Voluntourism: Looking Good or Doing Good?
The recent boom in tour companies offering international “voluntourism” opportunities has fueled the desire to volunteer. As a result, increasing numbers of voluntourists are paying to participate in projects that do not offer constructive help. They've been described as “new colonialists,” engaging in projects that are designed only with the enjoyment of volunteers in mind. Richard Stupart describes it as “morally ambiguous catnip for traveling narcissists.” So what could possibly be wrong with helping the “unfortunate"? Read on.
The trips are personally transformative for voluntourists, but host countries often see tourism revenue as the only benefit.
Outsiders often perform work that could have helped local breadwinners earn a living.
Voluntourists take away the incentive for governments to invest in healthcare, infrastructure and other vital services for their own people. When countries get used to handouts, they simply wait for volunteers to show up and provide free services, rather than seeking ways to help themselves.
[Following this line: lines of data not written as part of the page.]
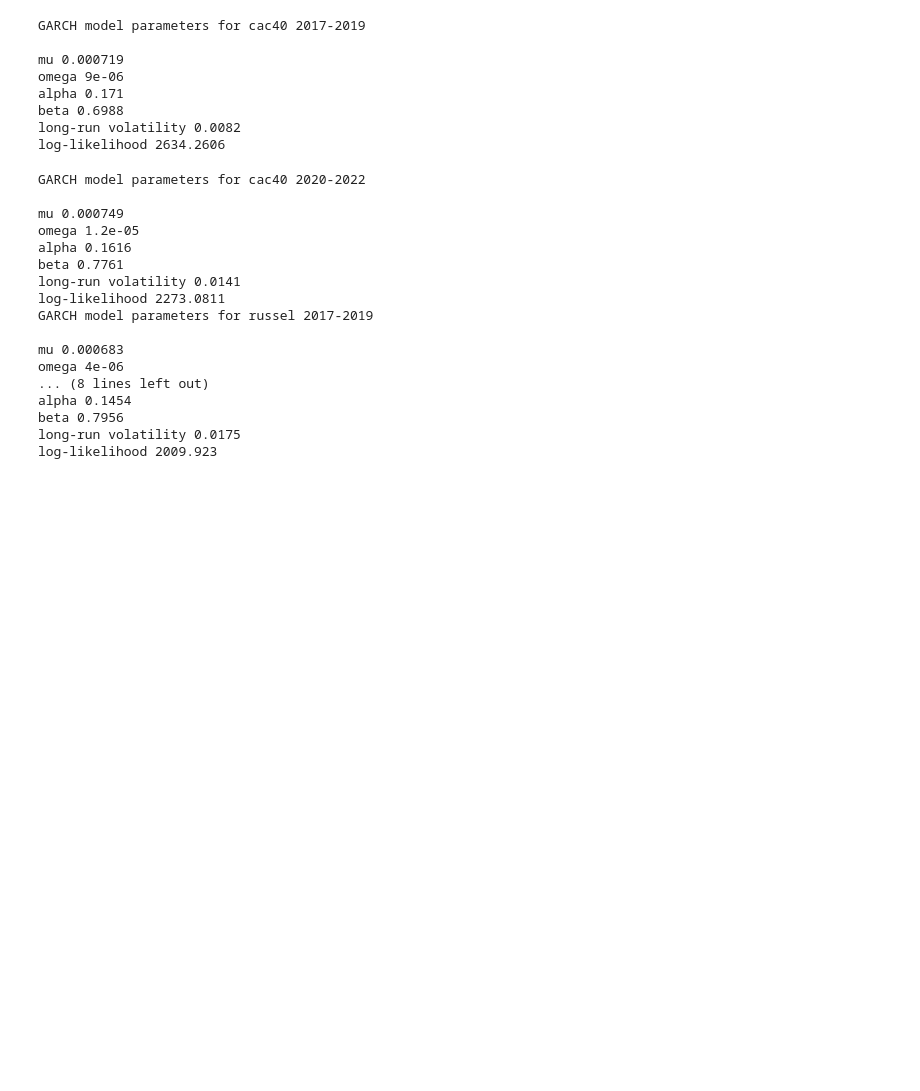
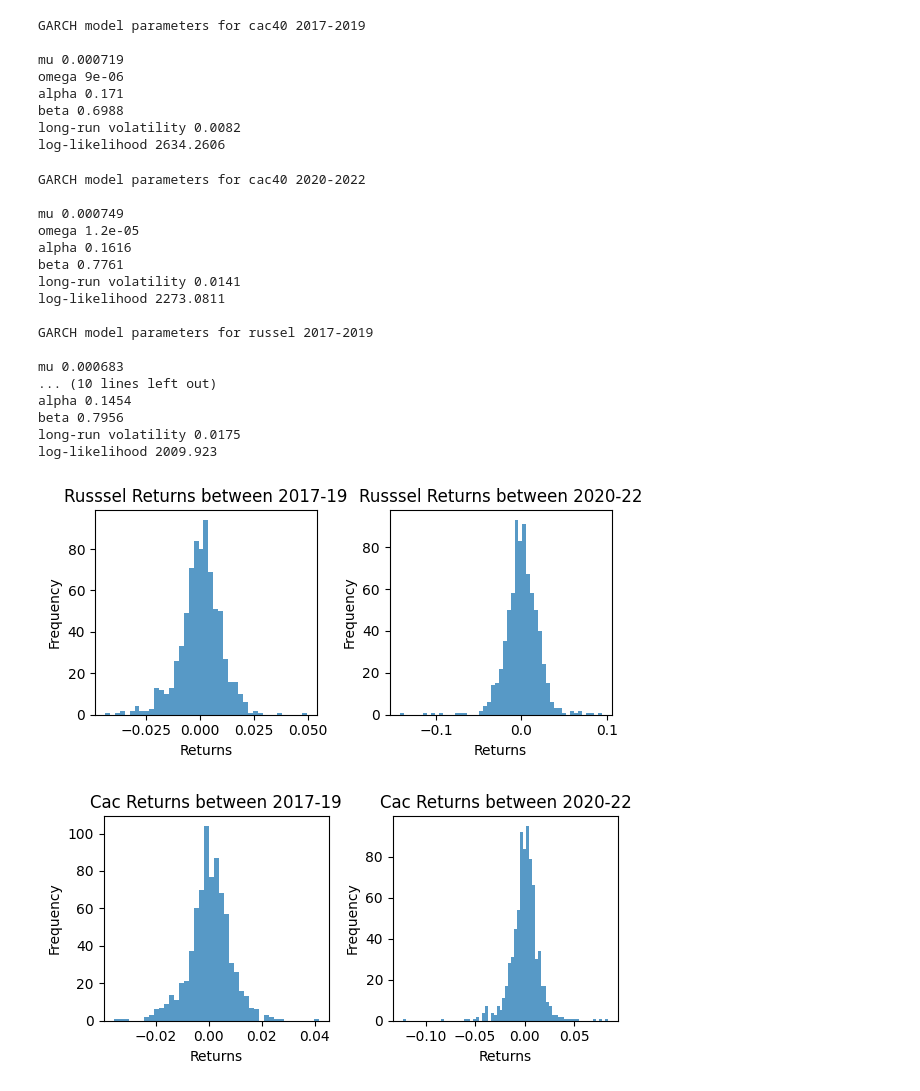
Before and after one commit to annanrard/projet-econom-trie-2023, a Jupyter notebook: main.ipynb, the cells around one changed output. Saved outputs shown, nothing was run; the diff lists cells and outputs as text; code cells hidden in the pictures; blank space fills up the shorter version.

Commit message:
graphique des returns

```diff
--- a/main.ipynb
+++ b/main.ipynb
@@ -110,17 +86,51 @@ returns_russel_2017_2019 = returns_russel_2017_2019[~np.isnan(returns_russel_201
 returns_russel_2020_2022 = np.array(russel_2020_2022['Close'])[1:]/np.array(russel_2020_2022['Close'])[:-1] - 1
 returns_russel_2020_2022 = returns_russel_2020_2022[~np.isnan(returns_russel_2020_2022)]
 
+figure = plt.figure(figsize=(6,3))
+ax = plt.subplot(1,2, 1)
+ax.hist(returns_russel_2017_2019, bins='auto', alpha=0.75)
+ax.set_xlabel('Returns')
+ax.set_ylabel('Frequency')
+ax.set_title('Russsel Returns between 2017-19')
+ax.grid(True)
+plt.grid()
+
+ax = plt.subplot(1,2, 2)
+ax.hist(returns_russel_2020_2022, bins='auto', alpha=0.75)
+ax.set_xlabel('Returns')
+ax.set_ylabel('Frequency')
+ax.set_title('Russsel Returns between 2020-22')
+ax.grid(True)
+plt.grid()
+plt.tight_layout()
+
+figure = plt.figure(figsize=(6,3))
+ax = plt.subplot(1,2, 1)
+ax.hist(returns_cac_2017_2019, bins='auto', alpha=0.75)
+ax.set_xlabel('Returns')
+ax.set_ylabel('Frequency')
+ax.set_title('Cac Returns between 2017-19')
+ax.grid(True)
+plt.grid()
+
+ax = plt.subplot(1,2, 2)
+ax.hist(returns_cac_2020_2022, bins='auto', alpha=0.75)
+ax.set_xlabel('Returns')
+ax.set_ylabel('Frequency')
+ax.set_title('Cac Returns between 2020-22')
+ax.grid(True)
+plt.grid()
+plt.tight_layout()
+
 #nom des 4 répartitions
 cac_17_19 = 'cac_2017_2019'
 cac_20_22 = 'cac_2020_2022'
 rus_17_19 = 'rus_2017_2019'
 rus_20_22 = 'rus_2020_2022'
+
 def garch_mle(params,returns):
     #specifying model parameters
-    mu = params[0]
-    omega = params[1]
-    alpha = params[2]
-    beta = params[3]
+    mu, omega, alpha, beta = params
     #calculating long-run volatility
     long_run = (omega/(1 - alpha - beta))**(1/2)
     #calculating realised and conditional volatility
@@ -156,16 +166,16 @@ def optimize(returns, returns_section):
         conditional[t] = (omega + alpha*resid[t-1]**2 + beta*conditional[t-1]**2)**(1/2)
     #printing optimal parameters
     if(returns_section== cac_17_19):
-        print(f'GARCH model parameters for cac40 2017-2019')
+        print("\n"+ f'GARCH model parameters for cac40 2017-2019')
         print('')
     elif(returns_section== cac_20_22):
-        print(f'GARCH model parameters for cac40 2020-2022')
+        print("\n"+ f'GARCH model parameters for cac40 2020-2022')
         print('')
     elif(returns_section== rus_17_19):
-        print(f'GARCH model parameters for russel 2017-2019')
+        print("\n"+ f'GARCH model parameters for russel 2017-2019')
         print('')
     elif(returns_section== rus_20_22):
-        print(f'GARCH model parameters for russel 2020-2022')
+        print("\n" + f'GARCH model parameters for russel 2020-2022')
         print('')
     print('mu '+str(round(mu, 6)))
     print('omega '+str(round(omega, 6)))
@@ -175,32 +185,34 @@ def optimize(returns, returns_section):
     print('log-likelihood '+str(round(log_likelihood, 4)))
 
 optimize(returns_cac_2017_2019, cac_17_19)
 optimize(returns_cac_2020_2022, cac_20_22)
 optimize(returns_russel_2017_2019,rus_17_19)
 optimize(returns_russel_2020_2022,rus_20_22)
 # %% [output]
 GARCH model parameters for cac40 2017-2019
 
 mu 0.000719
 omega 9e-06
 alpha 0.171
 beta 0.6988
 long-run volatility 0.0082
 log-likelihood 2634.2606
 GARCH model parameters for cac40 2020-2022
 
 mu 0.000749
 omega 1.2e-05
 alpha 0.1616
 beta 0.7761
 long-run volatility 0.0141
 log-likelihood 2273.0811
+
 GARCH model parameters for russel 2017-2019
 
 mu 0.000683
-omega 4e-06
-... (8 lines left out)
+... (10 lines left out)
 alpha 0.1454
 beta 0.7956
 long-run volatility 0.0175
 log-likelihood 2009.923
+[figure, added]
+[figure, added]
```
Also changed, not shown: parts of 2 cells of this notebook, 1 other file.
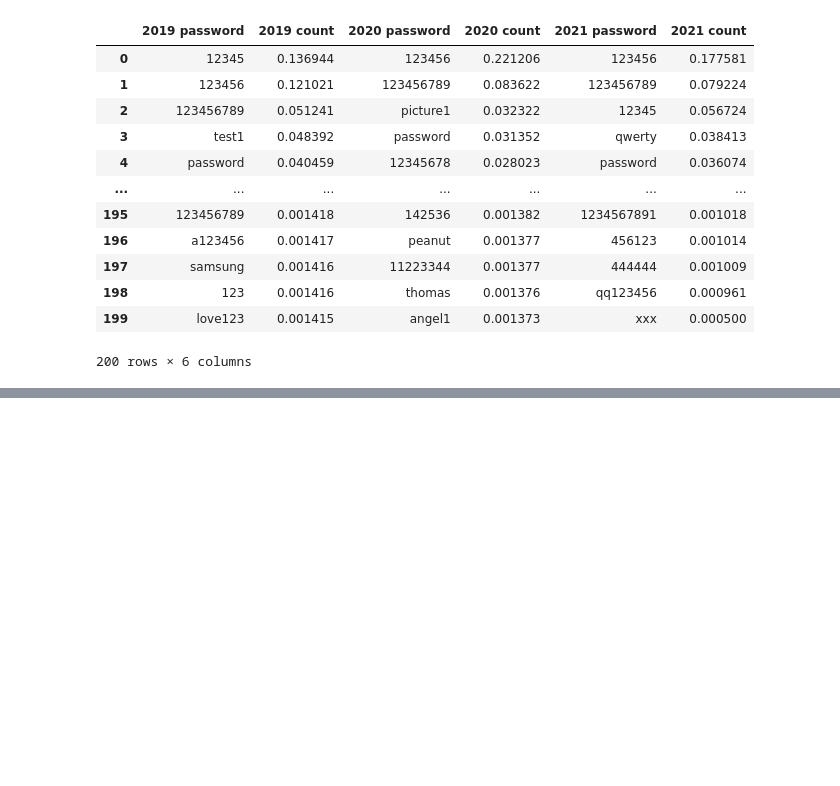
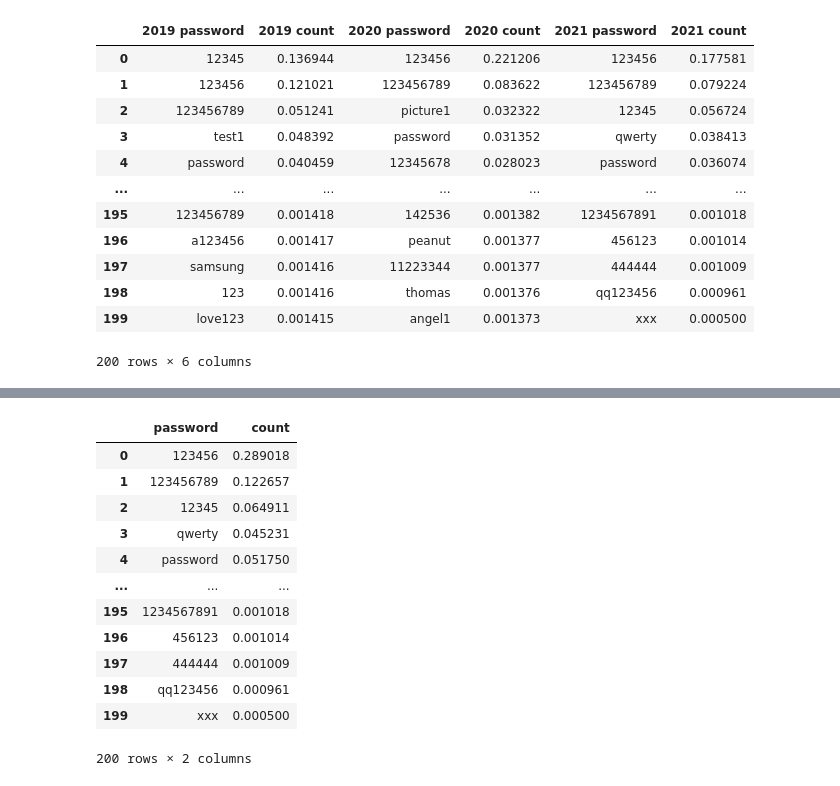
Before and after one commit to Yamada8412/Prog2kakushin, a Jupyter notebook: work1.ipynb, the cells around one changed output, grey strips where cells are left out. Cells and saved outputs as stored; diff of their text form; code cells hidden in the pictures; blank space fills up the shorter version.

```diff
--- a/work1.ipynb
+++ b/work1.ipynb
@@ -109 +94,28 @@ print(a&b)
+# %%
+df0 = df[['2021 password','2021 count']]
+df0 = df0.rename(columns = {'2021 password': 'password','2021 count':'count'})
+#df0 = df0.append({'password': 'asd','count':100},ignore_index = True)
+for i in range(len(df0)):
+  try :
+    a = df[df0.loc[i,'password'] == df['2020 password']]['2020 count'].sum()
+    df0.loc[i,'count'] += float(a)/2
+    continue
+  except:
+    df0 = df0.append({'password':})
+    pass
+df0
+# %% [output]
+|  | password | count |
+| 0 | 123456 | 0.289018 |
+| 1 | 123456789 | 0.122657 |
+| 2 | 12345 | 0.064911 |
+| 3 | qwerty | 0.045231 |
+| 4 | password | 0.051750 |
+| ... | ... | ... |
+| 195 | 1234567891 | 0.001018 |
+| 196 | 456123 | 0.001014 |
+| 197 | 444444 | 0.001009 |
+| 198 | qq123456 | 0.000961 |
+| 199 | xxx | 0.000500 |
+200 rows × 2 columns
 # %%
```
Also changed, not shown: parts of 14 cells of this notebook.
Short-term voluntourism is an inefficient use of financial and human resources. The costs are considerable, and the funds might be put to better use upskilling local workers.
To cite some examples…
Orphanage tours in Cambodia are all the rage. Wealthy foreigners who want to play with parentless kids have had the perverse effect of creating a market for orphans. A system has emerged in which parents rent their children out for the day to play with gullible tourists, creating fraudulent orphanages in response to visitors’ demand.
Voluntourists in Madagascar sign up to survey an endangered coral reef, only to find that the reef has been surveyed hundreds of times by other voluntourists, recording no useful data, and further damaging the reef.
Guatemala has become so dependent on voluntourism and the associated revenue, that the government shut down virtually all state-sponsored healthcare. When hundreds of medical teams cancelled their trips because of Covid-19, Guatemalans were left without desperately needed healthcare and surgical attention; hundreds employed by NGO’s lost their jobs, and thousands of hotel and restaurant workers who rely on voluntourism were left unemployed.
For those who wish to help, a more sustainable approach is to focus on capacity building, infrastructure and upskilling local workers.
After all, do you aim to do good or just to look good?